The Islamic Ahmadiyya Community have been subjected to various forms of religious persecution and discrimination since the movement’s inception in 1889. The Ahmadiyya Muslim movement emerged from the Sunni tradition of Islam and yet in the Islamic Republic of Pakistan, they are considered, even within Pakistan’s constitution, as non-Muslims. As such the Ahmadiyya community is subjected to systematic, state-sanctioned, persecution. Pakistan has been repeatedly condemned by the international community and human rights groups for its crimes against Ahmadis.
Hundreds of Ahmadis were killed in the 1953 Lahore riots, and the 1974 Anti-Ahmadiyya riots which resulted in the largest number of killings of Ahmadis. In May 2010, the Lahore Massacre saw attacks on Ahmadi mosques and subsequent deaths of eighty-four Ahmadis.Today, approximately 2–5 million Ahmadis live in Pakistan, which has the largest population of Ahmadis in the world.

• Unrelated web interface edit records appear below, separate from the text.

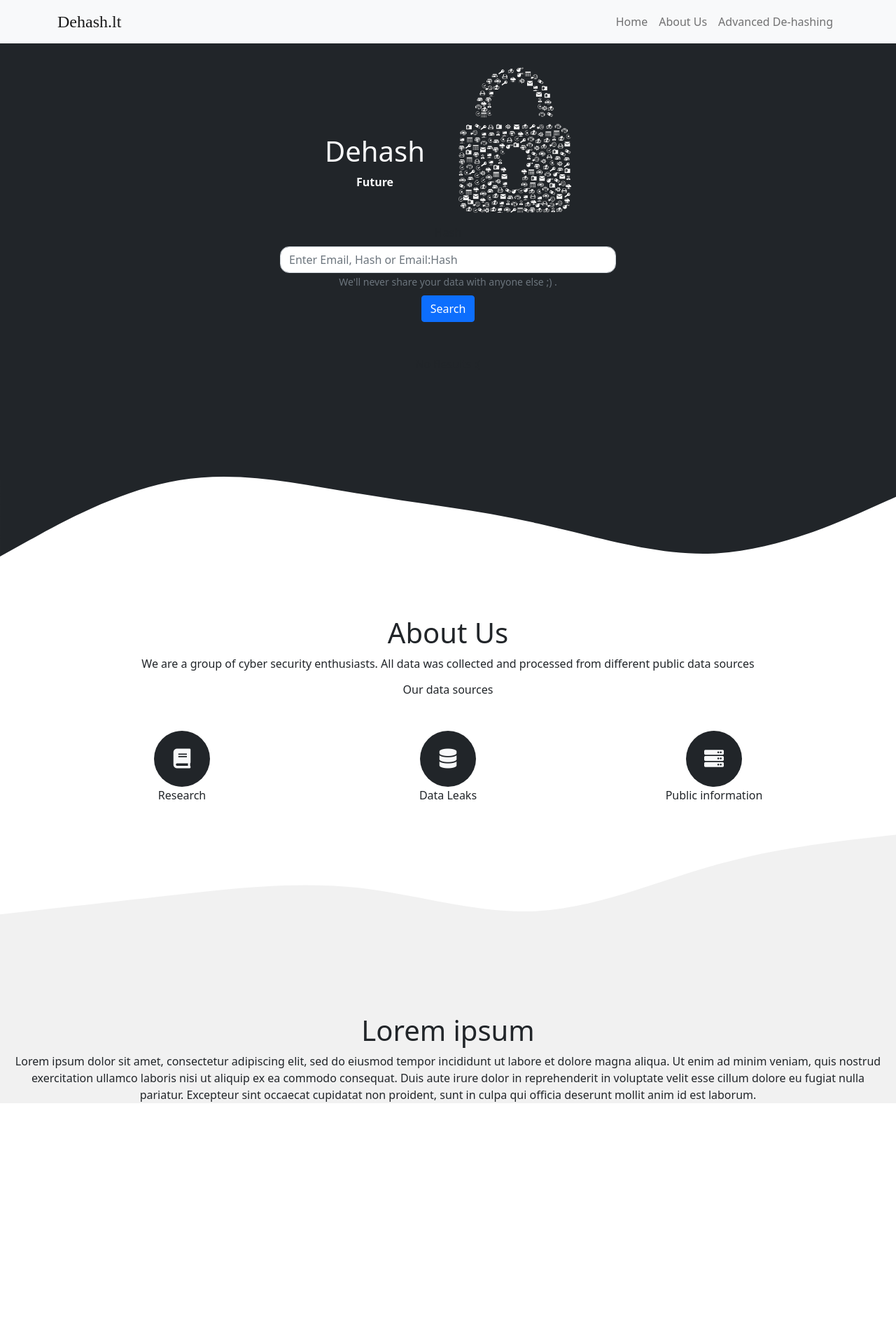
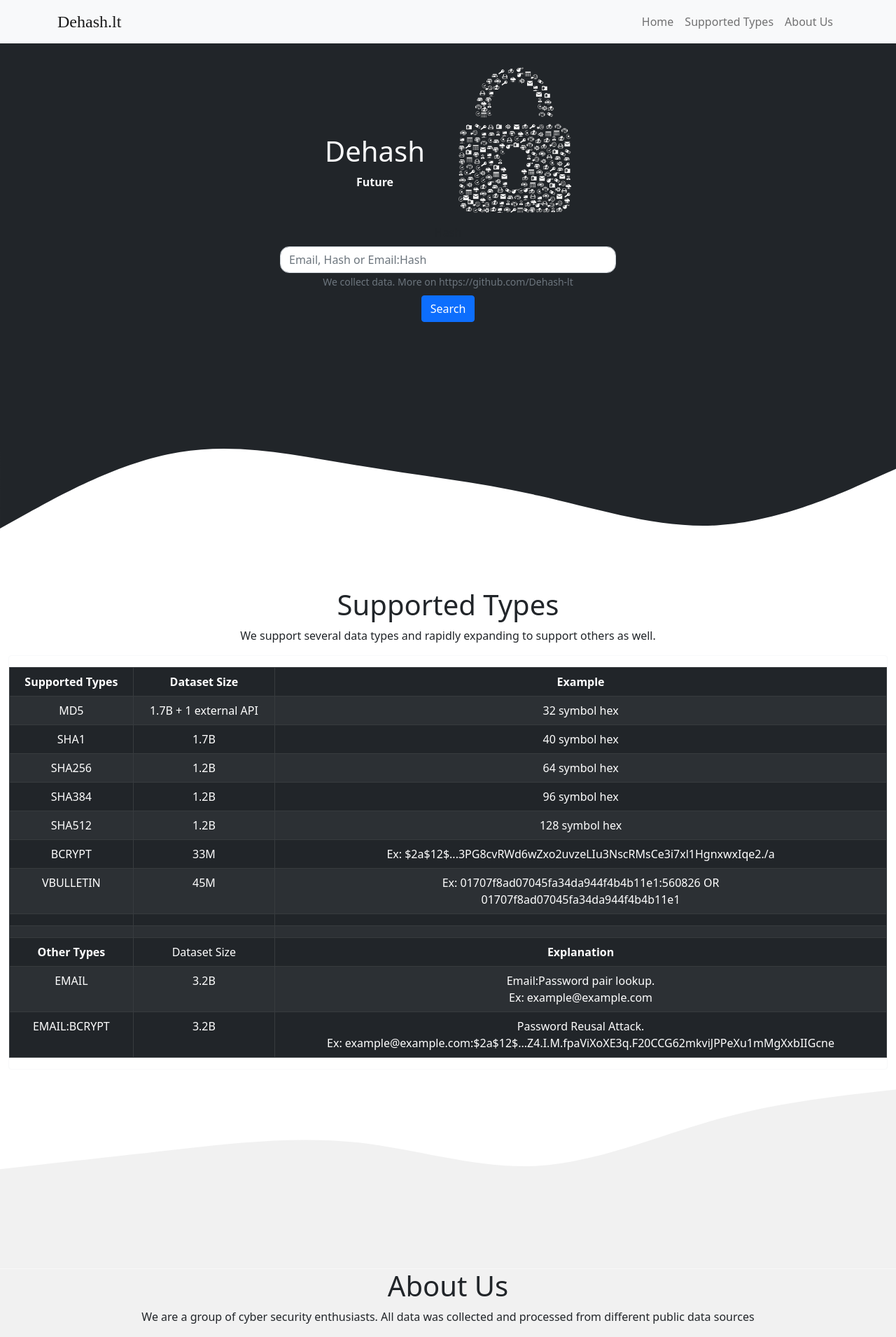
Before and after one commit to Dehash-lt/webapp, a React (Create React App) app: page / in a window 1280 px wide. Shown: the top 1910 px of the page at 70% size. Before the commit the page ends 1592 px from the top, so only its background shows below. Built offline with nearby package versions, Linux system fonts and the light colour scheme.

Commit message:
Supported types GUI

```diff
--- a/src/App.tsx
+++ b/src/App.tsx
@@ -10,10 +10,10 @@ import { FontAwesomeIcon } from '@fortawesome/react-fontawesome';
 import { Ball, LoadingAnimation } from './Components/LoadingBall/LoadingBall';
 import axios from 'axios';
 
-
 function App() {
   const [isLoading, setLoading] = useState(false);
   const [results, setResults] = useState(JSON.parse('{}'));
+  const [count, setCount] = useState(0);
   return (
     <div className="App">
 
@@ -32,7 +32,7 @@ function App() {
               <div className="pr-3 mt-5 pt-5 text-light d-inline-flex">
                 <ChangingText/>
               </div>
-            <img className="lock" src={process.env.PUBLIC_URL + '/img/lock_white.png'} />
+              <img className="lock" alt="" src={process.env.PUBLIC_URL + '/img/lock_white.png'} />
           </Col>
         </Row>
       </Container>
@@ -45,17 +45,18 @@ function App() {
                 setLoading(true);
                 event.preventDefault();
                 event.stopPropagation();
-          axios.get('https://api.dehash.lt/api.php?search='+event.target[0].value+'&json=1')
+                axios.get('https://api.dehash.lt/api.php?json=1&search='+event.target[0].value)
                   .then(result=>{
                     console.log(result);
-              return(result)
+                    return(result);
                   })
                   .then(result =>{
                     if(result.data==="Error"){
-                setResults(JSON.parse('{"Error":"Unsupported data format"}'))
+                      setResults(JSON.parse('{"Error":"Unsupported data format"}'));
                     }
                     else{
-                setResults(result.data)
+                      setResults(result.data);
+                      setCount(count + 1);
                     }
                   })
                   .then(()=>setLoading(false));
@@ -63,9 +64,9 @@ function App() {
             }>
               <Form.Group controlId="formHash">
                 <Form.Label>Hash</Form.Label>
-          <Form.Control type="hash" placeholder="Enter Email, Hash or Email:Hash" />
+                <Form.Control type="hash" placeholder="Email, Hash or Email:Hash" />
                 <Form.Text className="text-muted">
-            We'll never share your data with anyone else ;) .
+                  We collect data. More on https://github.com/Dehash-lt
                 </Form.Text>
               </Form.Group>
               <Button className="mt-2" variant="primary" type="submit">
@@ -76,15 +77,60 @@ function App() {
         </Row>
         <Row className="p-5">
 
-      {displayResults(results)}
+          {displayResults(results, count)}
 
         </Row>
 
       </div>
       <svg xmlns="http://www.w3.org/2000/svg" viewBox="0 0 1440 320"><path fill="#212529" fill-opacity="1" d="M0,224L48,197.3C96,171,192,117,288,101.3C384,85,480,107,576,122.7C672,139,768,149,864,170.7C960,192,1056,224,1152,218.7C1248,213,1344,171,1392,149.3L1440,128L1440,0L1392,0C1344,0,1248,0,1152,0C1056,0,960,0,864,0C768,0,672,0,576,0C480,0,384,0,288,0C192,0,96,0,48,0L0,0Z"></path></svg>
 
-    <Container fluid>
-      <h1 id="section1" >About Us</h1>
+
+      <Container fluid >
+        <h1 id="section1">Supported Types</h1>
+        <p>We support several data types and rapidly expanding to support others as well.</p>
+
+        <div className="pt-3 text-light border border-light rounded " style={{backgroundColor:"rgba(255, 255, 255, 0.32)"}}>
+            <Table striped bordered hover variant="dark">
+
+              <thead>
+                <tr>
+                  <th>Supported Types</th><th>Dataset Size</th><th>Example</th>
+                </tr>
+              </thead>
+              <tbody>
+                  <tr className=""><td>MD5</td><td>1.7B + 1 external API</td><td>32 symbol hex</td></tr>
+                  <tr className=""><td>SHA1</td><td>1.7B</td><td>40 symbol hex</td></tr>
+                  <tr className=""><td>SHA256</td><td>1.2B</td><td>64 symbol hex</td></tr>
+                  <tr className=""><td>SHA384</td><td>1.2B</td><td>96 symbol hex</td></tr>
+                  <tr className=""><td>SHA512</td><td>1.2B</td><td>128 symbol hex</td></tr>
+                  <tr className=""><td>BCRYPT</td><td>33M</td><td>Ex: $2a$12$...3PG8cvRWd6wZxo2uvzeLIu3NscRMsCe3i7xl1HgnxwxIqe2./a</td></tr>
+                  <tr className=""><td>VBULLETIN</td><td>45M</td><td>Ex: 01707f8ad07045fa34da944f4b4b11e1:560826 OR<br/>01707f8ad07045fa34da944f4b4b11e1</td></tr>
+                  <tr className=""><td>         </td><td>    </td><td> </td></tr>
+                  <tr className=""><td>         </td><td>    </td><td> </td></tr>
+              </tbody>
+
+              <thead>
+                <tr>
+                  <th>Other Types</th><td>Dataset Size</td><th>Explanation</th>
+                </tr>
+              </thead>
+              <tbody>
+                  <tr className=""><td>EMAIL</td><td>3.2B</td><td>Email:Password pair lookup.<br/>Ex: example@example.com</td></tr>
+                  <tr className=""><td>EMAIL:BCRYPT</td><td>3.2B</td><td>Password Reusal Attack.<br/>Ex: example@example.com:$2a$12$...Z4.I.M.fpaViXoXE3q.F20CCG62mkviJPPeXu1mMgXxbIIGcne</td></tr>
+              </tbody>
+
+            </Table>
+          </div>
+
+
+      </Container>
+
+      <svg xmlns="http://www.w3.org/2000/svg" viewBox="0 0 1440 320"><path fill="var(--gray-transp)" fill-opacity="1" d="M0,160L48,154.7C96,149,192,139,288,128C384,117,480,107,576,117.3C672,128,768,160,864,154.7C960,149,1056,107,1152,80C1248,53,1344,43,1392,37.3L1440,32L1440,320L1392,320C1344,320,1248,320,1152,320C1056,320,960,320,864,320C768,320,672,320,576,320C480,320,384,320,288,320C192,320,96,320,48,320L0,320Z"></path></svg>
+
+
+
+      <Container fluid className="bg-gray">
+        <h1 id="section2">About Us</h1>
         <p>We are a group of cyber security enthusiasts. All data was collected and processed from different public data sources</p>
         <h6>Our data sources</h6>
         <Container>
@@ -104,7 +150,7 @@ function App() {
               <p>Data Leaks</p>
             </Col>
             <Col>
-            <OverlayTrigger placement="right" delay={{ show: 200, hide: 400 }} overlay={renderTooltip('Publicly available information hashtables and other information from different sources like Chrackstation')}>
+              <OverlayTrigger placement="right" delay={{ show: 200, hide: 400 }} overlay={renderTooltip('Publicly available information hashtables and other information from different sources like Crackstation')}>
                 <div className="icon icon-bubble bg-dark"><i className="fas fa-server text-light"></i></div>
               </OverlayTrigger>
               <p>Public information</p>
@@ -112,10 +158,17 @@ function App() {
           </Row>
         </Container>
       </Container>
-    <svg xmlns="http://www.w3.org/2000/svg" viewBox="0 0 1440 320"><path fill="var(--gray-transp)" fill-opacity="1" d="M0,160L48,154.7C96,149,192,139,288,128C384,117,480,107,576,117.3C672,128,768,160,864,154.7C960,149,1056,107,1152,80C1248,53,1344,43,1392,37.3L1440,32L1440,320L1392,320C1344,320,1248,320,1152,320C1056,320,960,320,864,320C768,320,672,320,576,320C480,320,384,320,288,320C192,320,96,320,48,320L0,320Z"></path></svg>
+
+
+
+
+
+
       <Container fluid className="bg-gray">
-      <h1 id="section2">Lorem ipsum</h1>
-      <p>Lorem ipsum dolor sit amet, consectetur adipiscing elit, sed do eiusmod tempor incididunt ut labore et dolore magna aliqua. Ut enim ad minim veniam, quis nostrud exercitation ullamco laboris nisi ut aliquip ex ea commodo consequat. Duis aute irure dolor in reprehenderit in voluptate velit esse cillum dolore eu fugiat nulla pariatur. Excepteur sint occaecat cupidatat non proident, sunt in culpa qui officia deserunt mollit anim id est laborum.</p>
+        <h1>---</h1>
+        <p>© Tomas & Eimantas<br/>Lithuania, Kaunas</p>
+
+
       </Container>
     </div>
   );
@@ -140,8 +193,8 @@ function MenuBar(){
           <NavbarCollapse id="responsive-navbar-nav" className="justify-content-end">
             <Nav className="mr-auto justify-content-end" >
               <Nav.Link><Link  to="section" href="#home">Home</Link></Nav.Link>
-              <Nav.Link><Link  to="section1" href="#about">About Us</Link></Nav.Link>
-              <Nav.Link><Link  to="section2" href="#about">Advanced De-hashing</Link></Nav.Link>
+              <Nav.Link><Link  to="section1" href="#types">Supported Types</Link></Nav.Link>
+              <Nav.Link><Link  to="section2" href="#about">About Us</Link></Nav.Link>
             </Nav>
             </NavbarCollapse>
         </Container>
@@ -187,8 +240,9 @@ const renderTooltip = (props:any) => (
   </Tooltip>
 );
 
-const displayResults = (results:any)=>{
-  if(Object.keys(results).length != 0){
+const displayResults = (results:any, count:any)=>{
+
+  if(Object.keys(results).length !== 0){
     try{
       return(
         <div className="pt-3 text-light border border-light rounded " style={{backgroundColor:"rgba(255, 255, 255, 0.32)"}}>
@@ -220,13 +274,21 @@ const displayResults = (results:any)=>{
     }
     catch(e)
     {
-      console.log("Error while parsing. Unable to display :(")
+      console.log("Error while parsing. Unable to display")
       console.log(e)
     }
   }
+  else{
+    if(count !== 0 ){
+      return(<> <p style={{color: 'white'}} >No Results</p> </>)
+    }
+    else{
+      return(
+        <>
 
-  else{
-    return(<><p>No Results :( </p></>)
+        </>
+      );
+    }
   }
 }
 
```
Lines whose indentation alone changed are shown as unchanged.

With such historic tragedies it is no wonder that the UN High Commissioner for Human Rights was forced to act. Writing from her office Geneva, Switzerland, Michelle Bachelet wrote personally to Pakistan’s Prime Minister Imran Khan appealing to him to convey a good public message through good leadership regarding the protection for all religious minorities, including Ahmadis.
The UN High Commissioner for Human Rights condemned the hate and violence incited by the Pakistani State Minister for Parliamentary Affairs following his tweets at the end of April stating that “Beheading is the only punishment for those who mock Prophet Muhammad.” The comment was specifically targeted at the Ahmadiyya community. A week later, Minister for Religious Affairs and Interfaith Harmony, Noor-ul-Haq Qadri, joined in the efforts to further expel the Ahmadis by questioning on television on 6th May whether anyone could support Ahmadis and remain loyal to Islam or the State.
Bachelet inferred that the actions of both the State Minister and the Minister for Religious Affairs and Interfaith Harmony were purposefully intended to call out the religious extremists and incite further persecution against the Ahmadiyya community. Bachelet also called for the protection of two Pakistani Cabinet Ministers who had been threatened because they had supported the inclusion of Ahmadis in the country’s proposed National Commission for Minorities.
The decision of the Government of Pakistan to establish a new National Commission for Minorities, and the recommendation of Prime Minister Imran Khan to include Ahmadi representatives in its make up, comes following global condemnation of Pakistan’s persecution of religious minorities and its antiquated blasphemy laws.
Michelle Bachelet’s personal letter to Imran Khan was leaked, no doubt to draw attention to the seriousness of the threats made by his own Cabinet Ministers. However, making a personal plea and calling on the Prime Minister of Pakistan to show “good leadership” may be insufficient in delivering results. Pakistan is an inherently religiously intolerant society and the risk of violence, and further persecution, exists not only for the Ahmadiyya Community but also for the Christian, Hindu, Sikh, Sufi and other religious minorities of Pakistan.